March 8, 2021
Las Vegas, New Mexico – Three New Mexico Highlands University graduate students will present their research at the 63rd Annual Missouri Conference on History March 12 at 9:30 a.m. Mountain Standard Time.
The three students are part of a virtual panel titled, “Stories from the Santa Fe Trail: Migrants, Jews and Painted Ladies.”
Luke Ritter, a Highlands University American history professor, will chair the Santa Fe Trail history panel at the conference and comment upon the students’ research.
“The students have uncovered exciting stories about the experiences of American migrants, European Jews and prostitutes in towns along the Santa Fe Trail, including Las Vegas, Fort Union, Loma Parda and Santa Fe,” Ritter said. “The papers our students will present are the result of rigorous new research that sheds light upon the era of westward expansion in the Southwest United States in the 19th century.”
The public may register for the history conference, including the March 12 Zoom session for the Santa Fe Trail panel, by using this link: https://mch.shsmo.org There is a $10 fee for those who register as an undergraduate or graduate student.
Laura Gonzales – An M.A. candidate in public affairs, will present a research paper titled, “Caves, Cribs and Cathouses: Frontier Prostitution in the Southwest.”
Ritter said Gonzales’ research explores the complex role of prostitution at Fort Union, a military garrison and the largest supply depot in the Southwest in the 19th century. Gonzales’ research investigates the social hierarchy of the prostitution business, the conditions behind entering the sex trade, and the dangers and hardships that accompanied the work. Fort Union is a national monument north of Las Vegas.
Billie G. Matthews – An M.A. candidate in southwest studies, will present a research paper titled, “Free Land for Missouri Families in Territorial New Mexico.”

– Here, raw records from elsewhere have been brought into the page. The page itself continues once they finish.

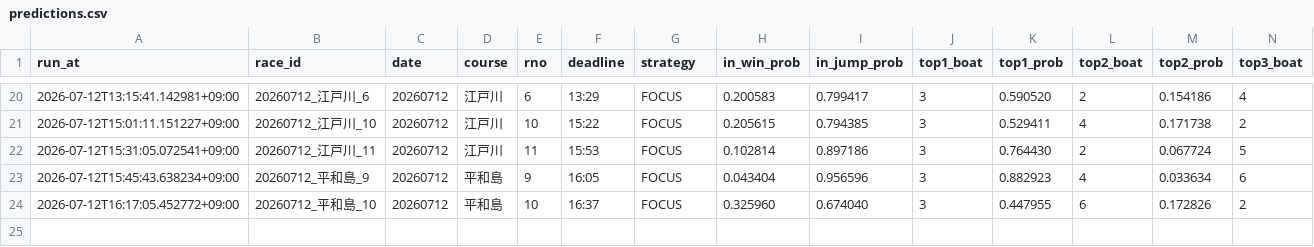
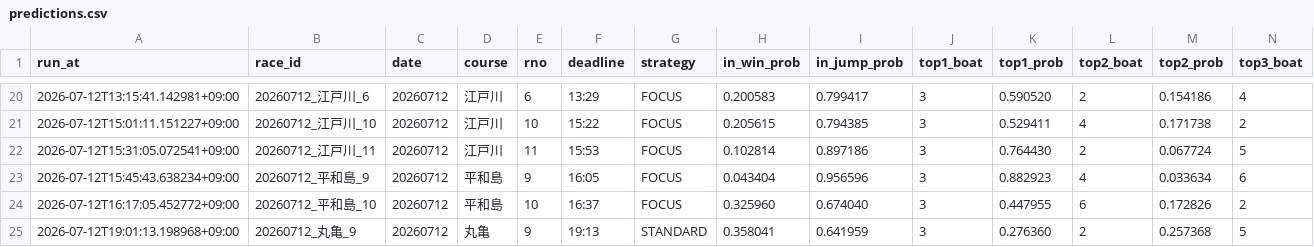
Before and after one commit to kibidanngo3/boatrace_bot, a CSV file: predictions.csv, drawn as a sheet; only a part is shown, gaps mark what is left out; rows hold the shown columns only; the diff names each change by its address in the sheet, - before the commit and + after, or states it on an @@ line.

```diff
--- a/predictions.csv
+++ b/predictions.csv
+row 25: 2026-07-12T19:01:13.198968+09:00 | 20260712_丸亀_9 | 20260712 | 丸亀 | 9 | 19:13 | STANDARD | 0.358041 | 0.641959 | 3 | 0.276360 | 2 | 0.257368 | 5
```
Also changed, not shown: 1 other file.
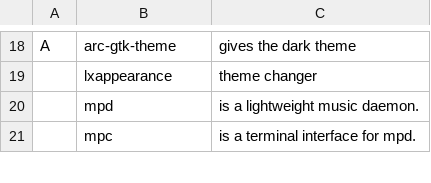
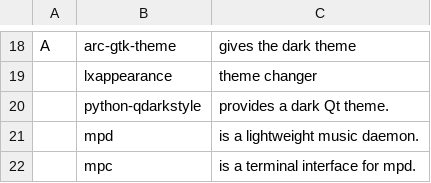
Before and after one commit to GabriWar/LARBS, a CSV file: progs.csv, drawn as a sheet; only a part is shown, gaps mark what is left out.

Commit message:
added dark qt teme

```diff
--- a/progs.csv
+++ b/progs.csv
@@ -19,2 +19,3 @@ A,arc-gtk-theme,"gives the dark theme"
 ,lxappearance,"theme changer"
+,python-qdarkstyle,"provides a dark Qt theme."
 ,mpd,"is a lightweight music daemon."
```
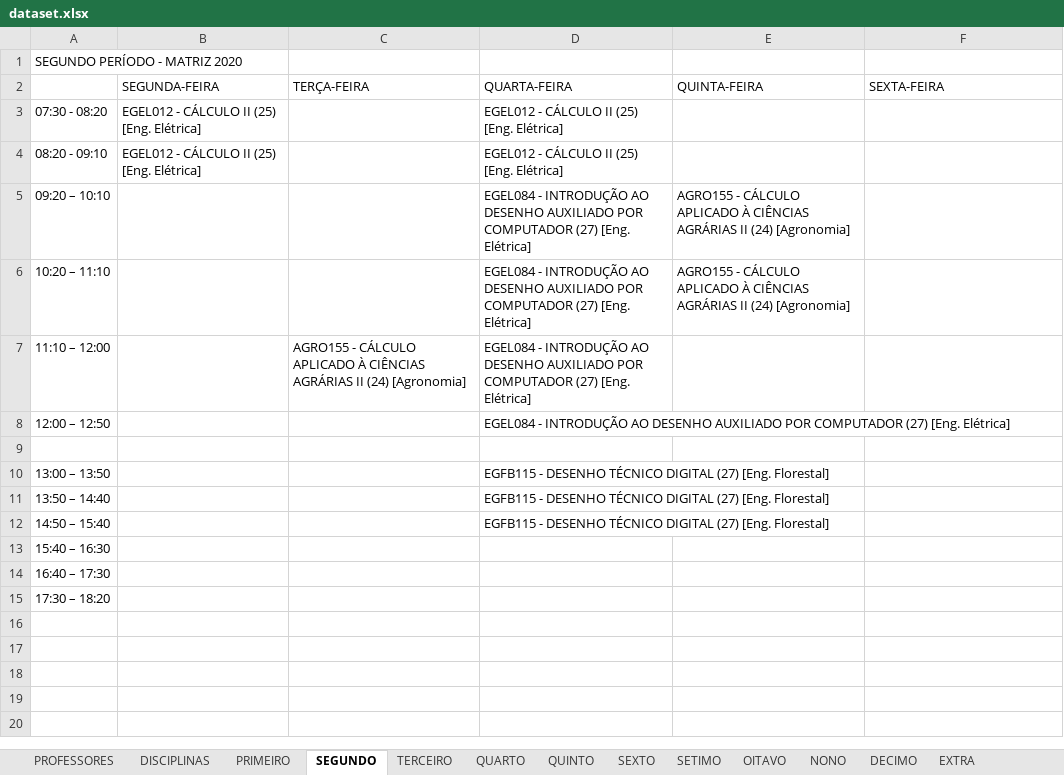
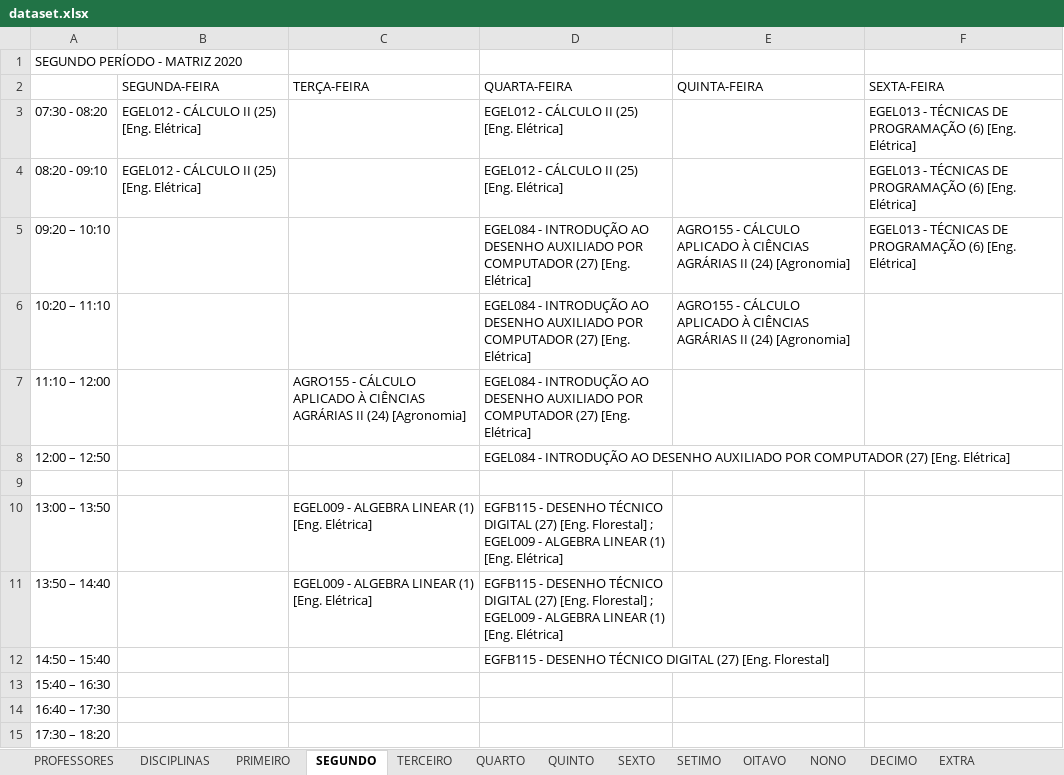
Before and after one commit to igorcavalcantetorres/GESTAO_OFERTA_ACADEMICA, an Excel workbook: dataset.xlsx, sheet SEGUNDO, drawn as a sheet; values as stored, in another font and other column widths than the file's, no borders; the diff names each change by its address in the sheet, - before the commit and + after, or states it on an @@ line.

```diff
--- a/dataset.xlsx (sheet SEGUNDO)
+++ b/dataset.xlsx (sheet SEGUNDO)
-F3:F5 (SEXTA-FEIRA): (empty)
+F3:F5 (SEXTA-FEIRA): EGEL013 - TÉCNICAS DE PROGRAMAÇÃO (6) [Eng. Elétrica]
-C10:C11 (TERÇA-FEIRA): (empty)
+C10:C11 (TERÇA-FEIRA): EGEL009 - ALGEBRA LINEAR (1) [Eng. Elétrica]
-D10:D11 (QUARTA-FEIRA): …[Eng. Florestal]
+D10:D11 (QUARTA-FEIRA): …[Eng. Florestal] ; EGEL009 - ALGEBRA LINEAR (1) [Eng. Elétrica]
```
Also changed, not shown: sheet DISCIPLINAS, sheet QUINTO, sheet OITAVO, sheet SETIMO, sheet DECIMO, sheet PRIMEIRO, 3 more sheets.
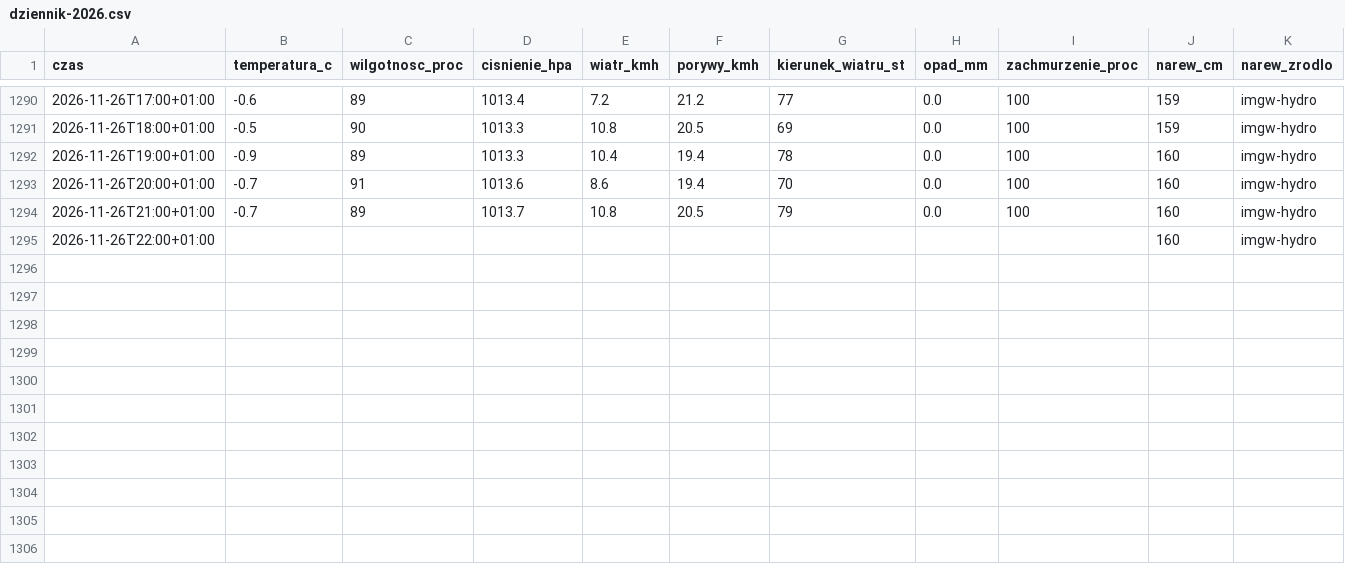
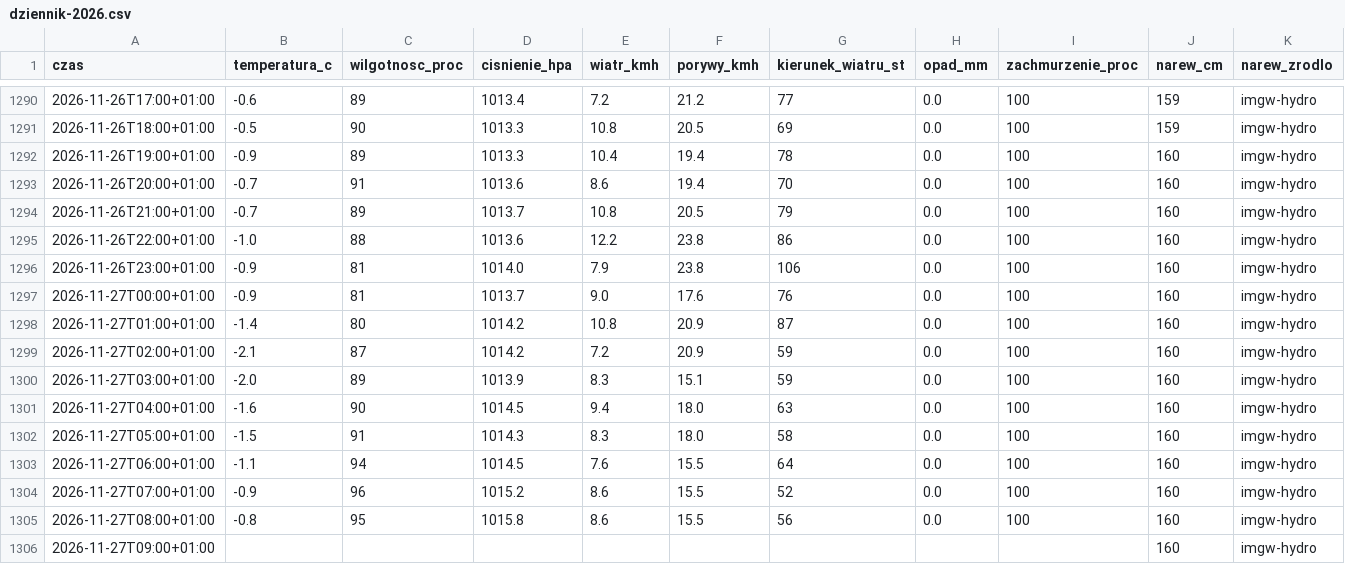
Before and after one commit to arturwyrzykowski/pogoda-tv, a CSV file: data/dziennik-2026.csv, drawn as a sheet; only a part is shown, gaps mark what is left out.

```diff
--- a/data/dziennik-2026.csv
+++ b/data/dziennik-2026.csv
@@ -1294,2 +1294,13 @@ czas,temperatura_c,wilgotnosc_proc,cisnienie_hpa,wiatr_kmh,porywy_kmh,kierunek_w
 2026-11-26T21:00+01:00,-0.7,89,1013.7,10.8,20.5,79,0.0,100,160,imgw-hydro
-2026-11-26T22:00+01:00,,,,,,,,,160,imgw-hydro
+2026-11-26T22:00+01:00,-1.0,88,1013.6,12.2,23.8,86,0.0,100,160,imgw-hydro
+2026-11-26T23:00+01:00,-0.9,81,1014.0,7.9,23.8,106,0.0,100,160,imgw-hydro
+2026-11-27T00:00+01:00,-0.9,81,1013.7,9.0,17.6,76,0.0,100,160,imgw-hydro
+2026-11-27T01:00+01:00,-1.4,80,1014.2,10.8,20.9,87,0.0,100,160,imgw-hydro
+2026-11-27T02:00+01:00,-2.1,87,1014.2,7.2,20.9,59,0.0,100,160,imgw-hydro
+2026-11-27T03:00+01:00,-2.0,89,1013.9,8.3,15.1,59,0.0,100,160,imgw-hydro
+2026-11-27T04:00+01:00,-1.6,90,1014.5,9.4,18.0,63,0.0,100,160,imgw-hydro
+2026-11-27T05:00+01:00,-1.5,91,1014.3,8.3,18.0,58,0.0,100,160,imgw-hydro
+2026-11-27T06:00+01:00,-1.1,94,1014.5,7.6,15.5,64,0.0,100,160,imgw-hydro
+2026-11-27T07:00+01:00,-0.9,96,1015.2,8.6,15.5,52,0.0,100,160,imgw-hydro
+2026-11-27T08:00+01:00,-0.8,95,1015.8,8.6,15.5,56,0.0,100,160,imgw-hydro
+2026-11-27T09:00+01:00,,,,,,,,,160,imgw-hydro
```
Also changed, not shown: 1 other file.
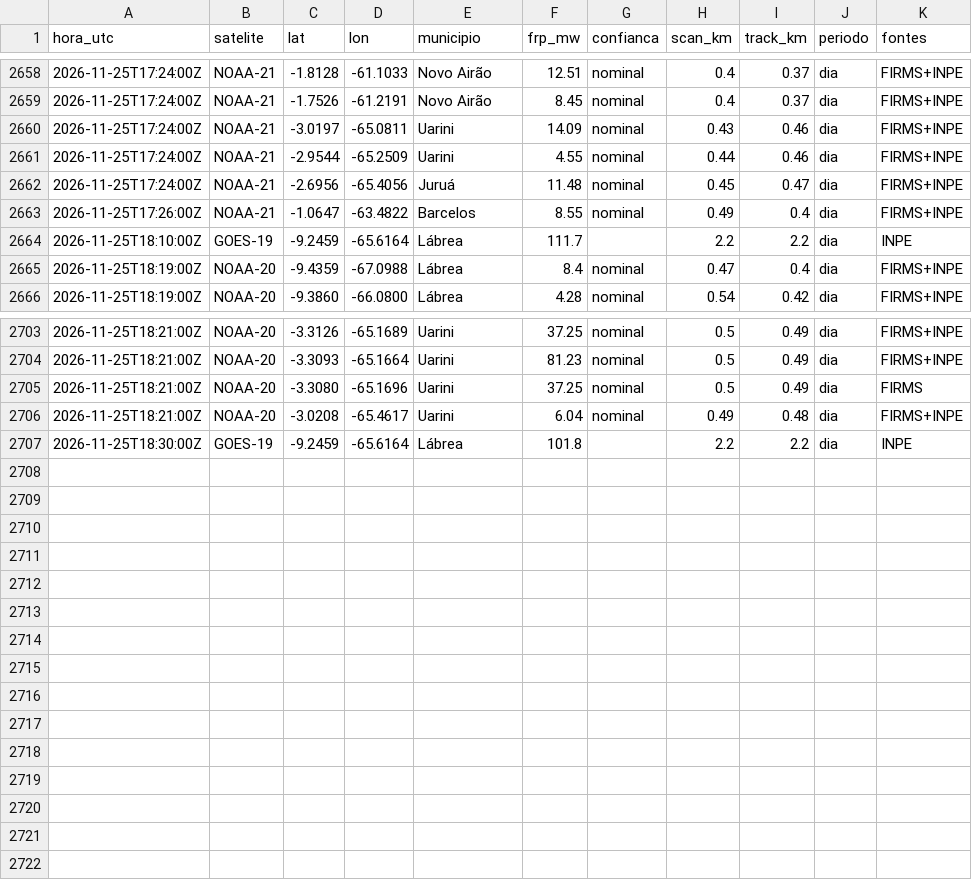
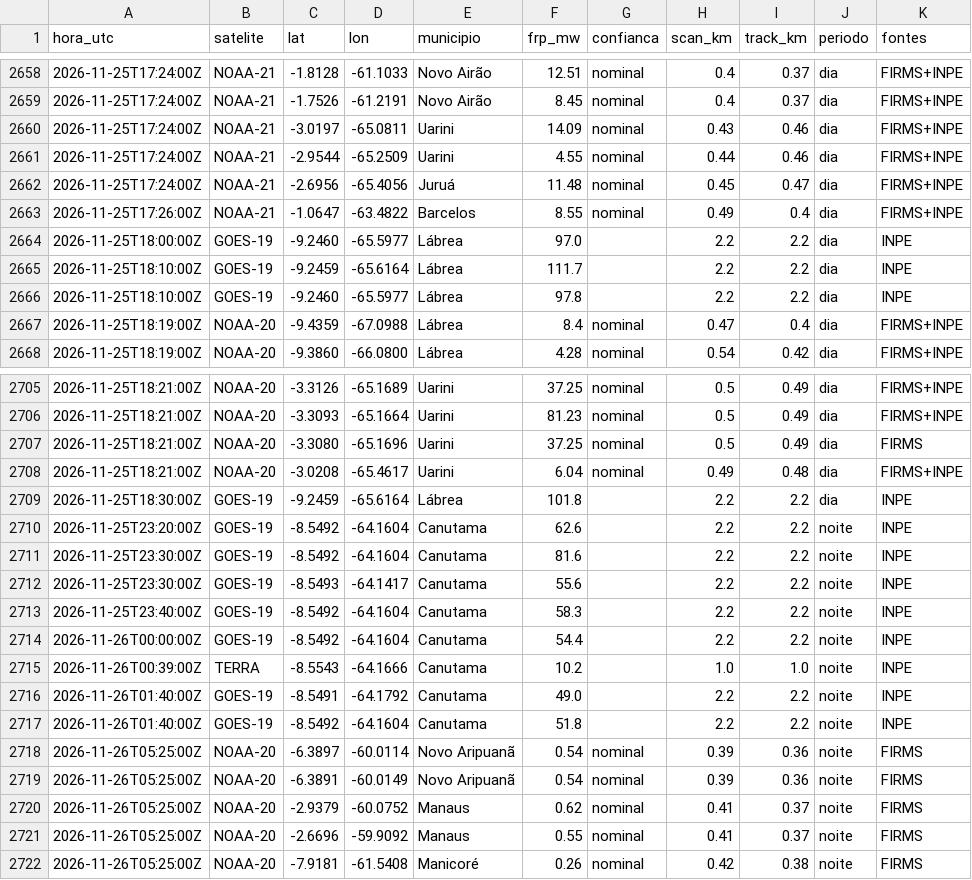
Before and after one commit to UFAMCCA/MonitorBETA, a CSV file: docs/data/historico/coari/2026-11.csv, drawn as a sheet; only a part is shown, gaps mark what is left out; the diff names each change by its address in the sheet, - before the commit and + after, or states it on an @@ line.

```diff
--- a/docs/data/historico/coari/2026-11.csv
+++ b/docs/data/historico/coari/2026-11.csv
+row 2664: 2026-11-25T18:00:00Z | GOES-19 | -9.2460 | -65.5977 | Lábrea | 97.0 |  | 2.2 | 2.2 | dia | INPE
+row 2666: 2026-11-25T18:10:00Z | GOES-19 | -9.2460 | -65.5977 | Lábrea | 97.8 |  | 2.2 | 2.2 | dia | INPE
+row 2710: 2026-11-25T23:20:00Z | GOES-19 | -8.5492 | -64.1604 | Canutama | 62.6 |  | 2.2 | 2.2 | noite | INPE
+row 2711: 2026-11-25T23:30:00Z | GOES-19 | -8.5492 | -64.1604 | Canutama | 81.6 |  | 2.2 | 2.2 | noite | INPE
+row 2712: 2026-11-25T23:30:00Z | GOES-19 | -8.5493 | -64.1417 | Canutama | 55.6 |  | 2.2 | 2.2 | noite | INPE
+row 2713: 2026-11-25T23:40:00Z | GOES-19 | -8.5492 | -64.1604 | Canutama | 58.3 |  | 2.2 | 2.2 | noite | INPE
+row 2714: 2026-11-26T00:00:00Z | GOES-19 | -8.5492 | -64.1604 | Canutama | 54.4 |  | 2.2 | 2.2 | noite | INPE
+row 2715: 2026-11-26T00:39:00Z | TERRA | -8.5543 | -64.1666 | Canutama | 10.2 |  | 1.0 | 1.0 | noite | INPE
+row 2716: 2026-11-26T01:40:00Z | GOES-19 | -8.5491 | -64.1792 | Canutama | 49.0 |  | 2.2 | 2.2 | noite | INPE
+row 2717: 2026-11-26T01:40:00Z | GOES-19 | -8.5492 | -64.1604 | Canutama | 51.8 |  | 2.2 | 2.2 | noite | INPE
+row 2718: 2026-11-26T05:25:00Z | NOAA-20 | -6.3897 | -60.0114 | Novo Aripuanã | 0.54 | nominal | 0.39 | 0.36 | noite | FIRMS
+row 2719: 2026-11-26T05:25:00Z | NOAA-20 | -6.3891 | -60.0149 | Novo Aripuanã | 0.54 | nominal | 0.39 | 0.36 | noite | FIRMS
+row 2720: 2026-11-26T05:25:00Z | NOAA-20 | -2.9379 | -60.0752 | Manaus | 0.62 | nominal | 0.41 | 0.37 | noite | FIRMS
+row 2721: 2026-11-26T05:25:00Z | NOAA-20 | -2.6696 | -59.9092 | Manaus | 0.55 | nominal | 0.41 | 0.37 | noite | FIRMS
+row 2722: 2026-11-26T05:25:00Z | NOAA-20 | -7.9181 | -61.5408 | Manicoré | 0.26 | nominal | 0.42 | 0.38 | noite | FIRMS
```
Also changed, not shown: docs/data/historico/humaita/2026-11.csv, docs/data/historico/manaus/2026-11.csv, 32 other files.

Ritter said Matthews research focuses upon a group of Missouri families who pursued the promise of “free land” by moving to Cherryvale in San Miguel County in Territorial New Mexico in the early 1900s. The families came in search of expanding their horizons as farmers. The Homestead Act of 1862 created opportunities to acquire “free land” for dry-land farming and ranching.
Stephen Beauchamp – An M.A. candidate in public affairs, will present a research paper titled, “Jewish Immigrants and the Transformation of Las Vegas, New Mexico, 1849 – 1957.”
Ritter said Beauchamp’s research focuses upon the European Jews who arrived in Las Vegas beginning in the 19th century and became an essential presence until the middle of the 20th century. They influenced the cultural, political and economic development of New Mexico. The Jews who were merchants in Las Vegas in this time frame transformed the small Hispanic town into a hub of commerce.
Ritter joined the Highlands University faculty fall semester 2020. He earned his Ph.D. in history from St. Louis University in Missouri with a focus upon American history.
“I specialize in the history of immigration to the U.S. during the 19th century,” Ritter said.
Ritter is the author of the 2020 book, Inventing America’s First Immigration Crisis: Political Nativism in the Antebellum West.”
“This book illuminates the cultural, economic, and political issues that originally motivated American nativism – hostility to foreigners – during the mid-19th century. This study offers valuable insight into the history of nativism in U.S. politics and sheds light on present-day concerns about immigration, particularly the role of anti-Islamic appeals in recent elections,” Ritter said.
At Highlands, Ritter teaches courses such as U.S. History Survey, Civil War and Reconstruction Era and American Presidency.